As mentioned here in the past, most people have never read the U.S. Constitution, but that usually doesn’t stop them from claiming constitutional protections that don’t exist.

The latest example is the controversy because an engineer at Google, for some reason, thought his opinion on the biological differences between men and women was something the rest of the corporate behemoth should pay attention to.

He’s been fired and with good reason.

Unsurprisingly, the people who believe there are biological reasons why women are underrepresented in the tech industry are claiming Google violated the man’s First Amendment rights.

It should go without saying that there’s no constitutional right in your private company to accommodate your misogyny, though it can hardly be surprising that James Damore believes he’s got one.

On Marketplace, Lee Rowland, a senior staff attorney for the American Civil Liberties Union’s Speech, Privacy, and Technology, again fights the good fight to explain it.

The First Amendment really only acts as a restraint on government.

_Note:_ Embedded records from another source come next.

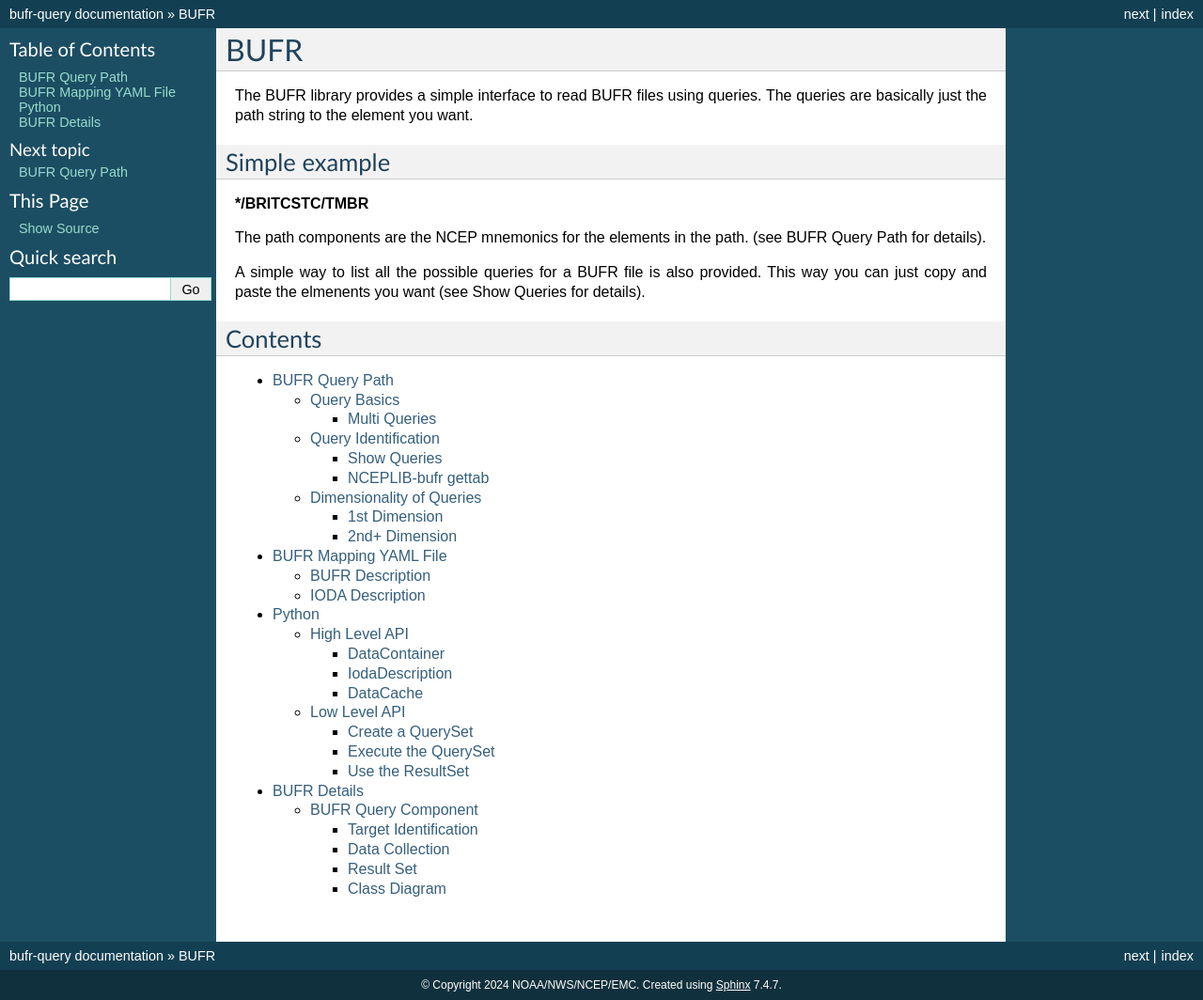
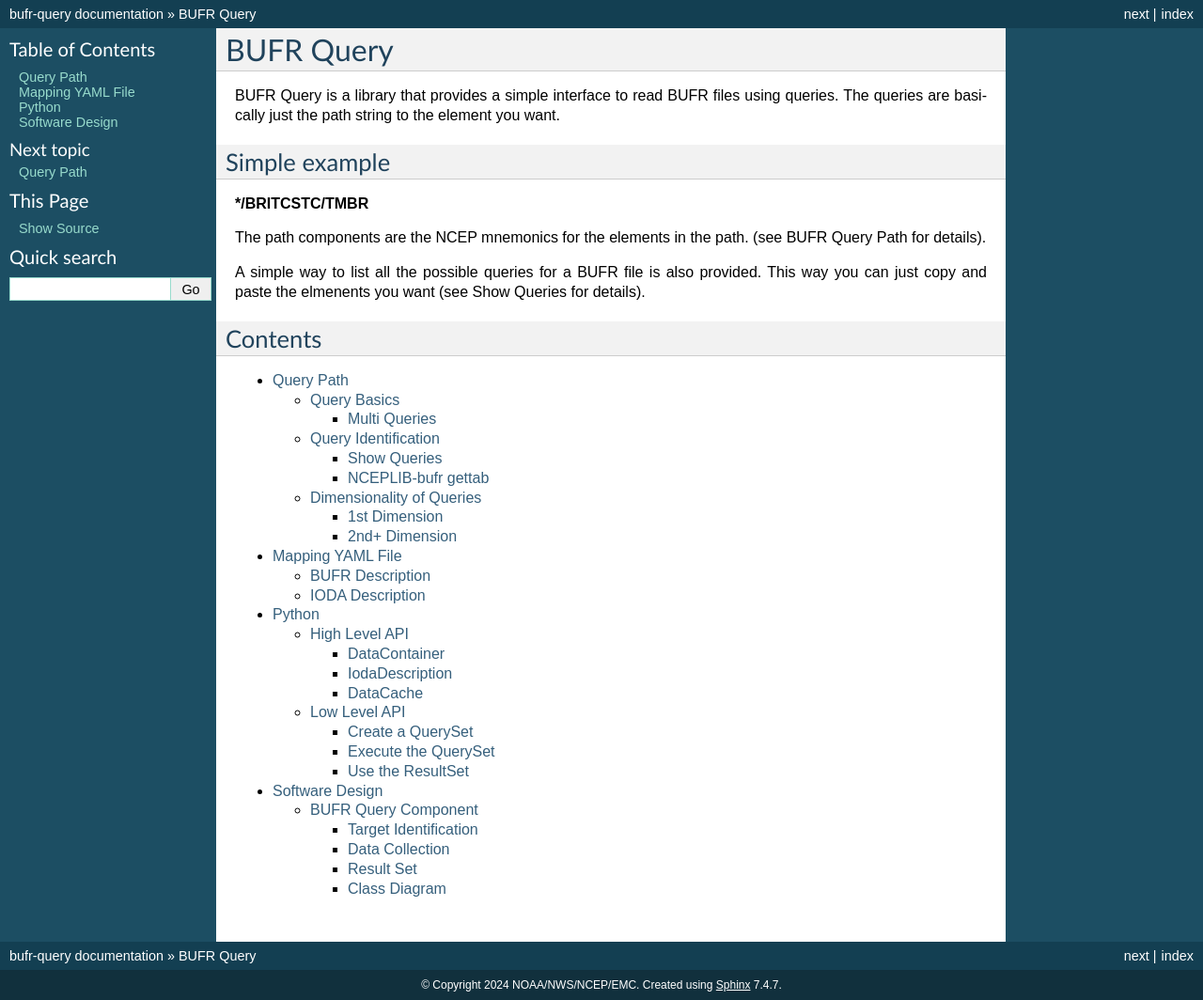
Before and after one commit to NOAA-EMC/bufr-query, a Sphinx documentation site: the page built from docs/index.rst, in a window 1280 px wide. Shown: the whole page at 94% size. Built offline with Sphinx 7.4.7, drawn with Linux system fonts in a browser that asks for light colours; pages that are not in the unit, such as notebooks, are missing from menus.

Commit message:
ugg, more sphinx tweaks

```diff
--- a/docs/index.rst
+++ b/docs/index.rst
@@ -1,7 +1,7 @@
-BUFR
-====
+BUFR Query
+==========
 
-The BUFR library provides a simple interface to read BUFR files using queries. The queries
+BUFR Query is a library that provides a simple interface to read BUFR files using queries. The queries
 are basically just the path string to the element you want.
 
 Simple example
--- a/docs/query_path.rst
+++ b/docs/query_path.rst
@@ -1,7 +1,7 @@
 .. _bufr-query-path:
 
-BUFR Query Path
-===============
+Query Path
+==========
 
 Queries are used to uniquely identify specific elements in a BUFR file (the Targets). This ability to select specific
 elements is what gives this component the ability to work.
--- a/docs/software_architecture.rst
+++ b/docs/software_architecture.rst
@@ -1,7 +1,7 @@
 .. _bufr-software-architecture:
 
-BUFR Details
-============
+Software Design
+===============
 
 .. image:: uml/BUFR_BigPicture.png
     :width: 75%
--- a/docs/yaml.rst
+++ b/docs/yaml.rst
@@ -1,7 +1,7 @@
 .. _bufr-yaml:
 
-BUFR Mapping YAML File
-======================
+Mapping YAML File
+=================
 
 The YAML mapping tells the BUFR component fields to read from the BUFR file, and how
 to encode those fields into an IODA ObsGroup object. To do that it defines 2 sections: `bufr` and
```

In fact, the first few words of the First Amendment are: Congress shall make no law restricting freedom of speech or of the press or religion.

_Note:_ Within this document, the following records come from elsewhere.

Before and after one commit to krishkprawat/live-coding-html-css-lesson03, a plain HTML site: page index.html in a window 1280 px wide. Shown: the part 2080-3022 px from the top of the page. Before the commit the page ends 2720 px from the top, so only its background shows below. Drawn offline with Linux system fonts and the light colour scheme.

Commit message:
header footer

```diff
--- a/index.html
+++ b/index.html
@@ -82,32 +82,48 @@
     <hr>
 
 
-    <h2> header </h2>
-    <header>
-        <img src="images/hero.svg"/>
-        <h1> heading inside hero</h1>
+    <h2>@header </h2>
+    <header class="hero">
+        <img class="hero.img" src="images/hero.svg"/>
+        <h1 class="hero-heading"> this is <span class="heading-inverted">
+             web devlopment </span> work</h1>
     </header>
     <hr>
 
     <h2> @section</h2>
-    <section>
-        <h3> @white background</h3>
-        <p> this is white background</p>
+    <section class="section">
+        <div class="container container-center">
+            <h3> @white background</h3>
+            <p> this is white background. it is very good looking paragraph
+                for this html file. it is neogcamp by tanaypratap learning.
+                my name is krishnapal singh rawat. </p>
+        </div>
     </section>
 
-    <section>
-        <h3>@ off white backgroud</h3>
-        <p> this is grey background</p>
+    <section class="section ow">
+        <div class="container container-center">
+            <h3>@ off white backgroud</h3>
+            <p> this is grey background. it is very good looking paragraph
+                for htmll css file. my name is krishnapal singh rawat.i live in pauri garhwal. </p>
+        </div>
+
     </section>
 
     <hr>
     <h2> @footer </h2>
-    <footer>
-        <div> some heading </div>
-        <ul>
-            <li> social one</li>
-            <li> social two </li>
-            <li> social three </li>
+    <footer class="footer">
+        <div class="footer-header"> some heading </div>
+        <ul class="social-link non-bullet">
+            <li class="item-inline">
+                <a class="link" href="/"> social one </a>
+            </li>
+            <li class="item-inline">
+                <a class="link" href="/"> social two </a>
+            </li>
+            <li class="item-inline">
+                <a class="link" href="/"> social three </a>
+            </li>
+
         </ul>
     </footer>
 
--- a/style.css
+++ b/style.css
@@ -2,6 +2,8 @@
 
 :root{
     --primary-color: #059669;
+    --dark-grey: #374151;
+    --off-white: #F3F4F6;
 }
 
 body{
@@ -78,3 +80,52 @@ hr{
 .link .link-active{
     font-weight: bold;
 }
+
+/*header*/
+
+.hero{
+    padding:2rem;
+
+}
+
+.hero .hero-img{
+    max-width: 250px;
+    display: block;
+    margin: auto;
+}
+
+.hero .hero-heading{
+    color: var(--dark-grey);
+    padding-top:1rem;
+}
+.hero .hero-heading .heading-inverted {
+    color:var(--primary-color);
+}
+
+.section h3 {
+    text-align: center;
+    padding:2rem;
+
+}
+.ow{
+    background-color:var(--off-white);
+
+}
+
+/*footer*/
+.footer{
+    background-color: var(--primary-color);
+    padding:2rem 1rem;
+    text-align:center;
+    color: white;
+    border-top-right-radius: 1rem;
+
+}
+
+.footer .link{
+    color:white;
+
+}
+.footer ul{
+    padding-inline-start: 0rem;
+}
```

So when you work for the private sector and your employer is not the government, the Constitution gives you zero protection in terms of keeping your job based on what you say.

So while it is possible that states and localities could pass laws protecting speech — and a very, very tiny number of cities and localities have done so — 99.9 percent of the time, there is no legal barrier to a private employer firing an employee because of their speech at or outside of the workplace.

No doubt Damore will be the poster child for those who view the firing as another example of Google’s unwillingness to accommodate conservative views — a slap in the face to conservatives who don’t believe the word should be hijacked as a synonym for misogyny — but there’s an even better reason for his firing, former Google senior engineer Yonatan Zunger writes: He’s not a very good engineer.

Essentially, engineering is all about cooperation, collaboration, and empathy for both your colleagues and your customers. If someone told you that engineering was a field where you could get away with not dealing with people or feelings, then I’m very sorry to tell you that you have been lied to.

Solitary work is something that only happens at the most junior levels, and even then it’s only possible because someone senior to you — most likely your manager — has been putting in long hours to build up the social structures in your group that let you focus on code.

All of these traits which the manifesto described as “female” are the core traits which make someone successful at engineering. Anyone can learn how to write code; hell, by the time someone reaches L7 or so, it’s expected that they have an essentially complete mastery of technique.

The truly hard parts about this job are knowing which code to write, building the clear plan of what has to be done in order to achieve which goal, and building the consensus required to make that happen.

All of which is why the conclusions of this manifesto are precisely backwards. It’s true that women are socialized to be better at paying attention to people’s emotional needs and so on — this is something that makes them better engineers, not worse ones.

It’s a skillset that I did not start out with, and have had to learn through years upon years of grueling work. (And I should add that I’m very much an introvert; if you had asked me twenty years ago if I were suited to dealing with complex interpersonal issues day-to-day, I would have looked at you like you were mad.) But I learned it because it’s the heart of the job, and because it turns out that this is where the most extraordinary challenges and worthwhile results happen.

Today might not be a bad day to brush up on that employee handbook.